A strike at Valley Fry’s and Safeway supermarkets has been averted, at least for now.
Contracts for about 15,000 Arizona supermarket workers will expire at midnight.
The supermarket chains and United Food and Commercial Workers Local 99 issued a joint statement Friday saying contract negotiations will continue indefinitely.
Either side can renege on the indefinite extension with seven days notice.
Supermarket industry consultant Burt Flickinger said he believes a strike is likely because the two sides are too far apart.
"Local 99 wants to see what happens in other markets first," he said. That includes striking supermarket workers in Southern California, West Virginia, Ohio and Kentucky, and a potential upcoming walkout in Indianapolis.
As in those locales, the issues on the local bargaining table are health care coverage and premiums, shoring up the pension pot and a pay raise.
The supermarkets want union workers, who currently don’t pay their health care premiums, to pay part of the monthly costs and to limit eligibility to those who work at least 130 hours a month instead of the 80 hours that now qualify parttimers for full health care coverage.
The union wants health care coverage to remain as in the current contract, and for the supermarkets to kick in more money to the pension fund.
The companies said they need to trim expenses to stay competitive with other nonunionized chains, especially Wal-Mart Supercenters.
The contentious issues are national concerns and not limited to the supermarket industry, said J. Craig Shearman, National Retail Federation vice president.
Congress already is wrestling with pension fund guidelines, Sherman said. Many traditional pension funds were tied to 30-year Treasury bonds, which have been discontinued. And many companies have dropped pension plans altogether in favor of 401(k) plans, where employees can elect to contribute and control the investments.
Health care coverage is even more of a worry for many employees and employers, Shearman said.
"We’ve seen double-digit increases in health care costs," he said. "Employers are taking steps to bring them under control. Most employers pass on some of the costs to employees and they are becoming more stringent about who can get health care."
The Valley, considered one of the most competitive markets in the country, includes Albertson’s and Bashas’, which are not unionized, Wal-Marts, warehouse retailers such as Costco and Sam’s Club, niche grocers such as Trader Joe’s, Whole Foods and Wild Oats, and a strong contingent of independent supermarkets.
All of those chains could benefit from a strike, Flickinger said.
Flickinger said there was "an immediate shopper shift" in California when the strikes began because many shoppers elected not to cross the picket lines. Struck chains in California lost an estimated $50 million to $60 million each in October, he said, and the November impact could be three times that.

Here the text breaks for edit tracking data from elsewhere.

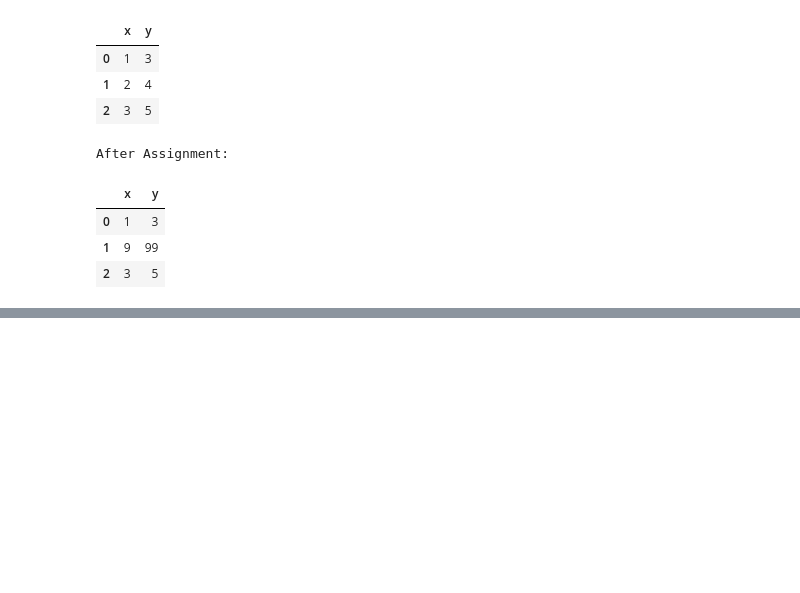
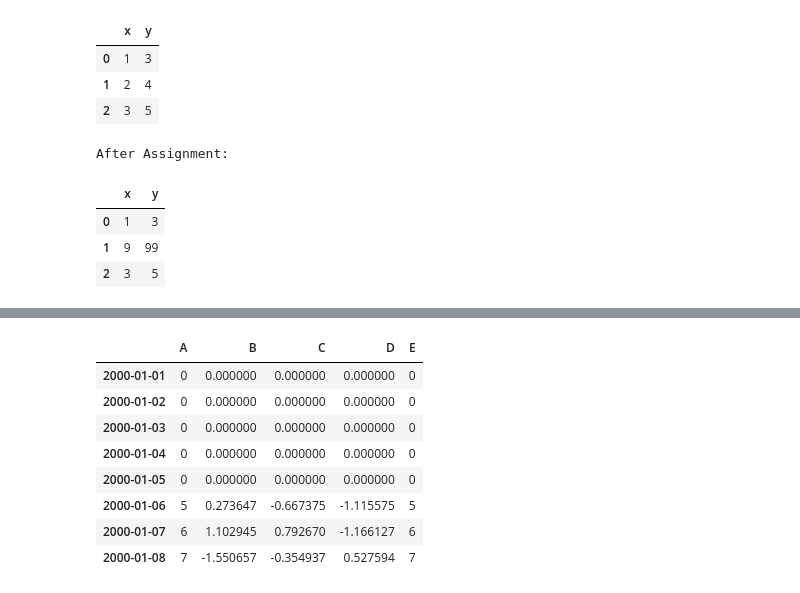
Before and after one commit to Raghushaf/Data_Study_Kaggle, a Jupyter notebook: pandas-learn-practise.ipynb, the cells around one changed output, grey strips where cells are left out. Drawn from its saved outputs; the diff is of its cells as text; code cells hidden in the pictures; blank space fills up the shorter version.

```diff
--- a/pandas-learn-practise.ipynb
+++ b/pandas-learn-practise.ipynb
@@ -3217,0 +3306,14 @@ After Assignment:
+# %%
+dfC=dfa.copy()           #Making Copying of DataFrame dfa
+dfC[:5]=0            #it will assign all value to 0 from (0,5)
+dfC
+# %% [output]
+|  | A | B | C | D | E |
+| 2000-01-01 | 0 | 0.000000 | 0.000000 | 0.000000 | 0 |
+| 2000-01-02 | 0 | 0.000000 | 0.000000 | 0.000000 | 0 |
+| 2000-01-03 | 0 | 0.000000 | 0.000000 | 0.000000 | 0 |
+| 2000-01-04 | 0 | 0.000000 | 0.000000 | 0.000000 | 0 |
+| 2000-01-05 | 0 | 0.000000 | 0.000000 | 0.000000 | 0 |
+| 2000-01-06 | 5 | 0.273647 | -0.667375 | -1.115575 | 5 |
+| 2000-01-07 | 6 | 1.102945 | 0.792670 | -1.166127 | 6 |
+| 2000-01-08 | 7 | -1.550657 | -0.354937 | 0.527594 | 7 |
```
Also changed, not shown: parts of 160 cells of this notebook.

"And if it’s a long strike supermarket chains stop building new stores in the market," Flickinger said. "Then everybody loses."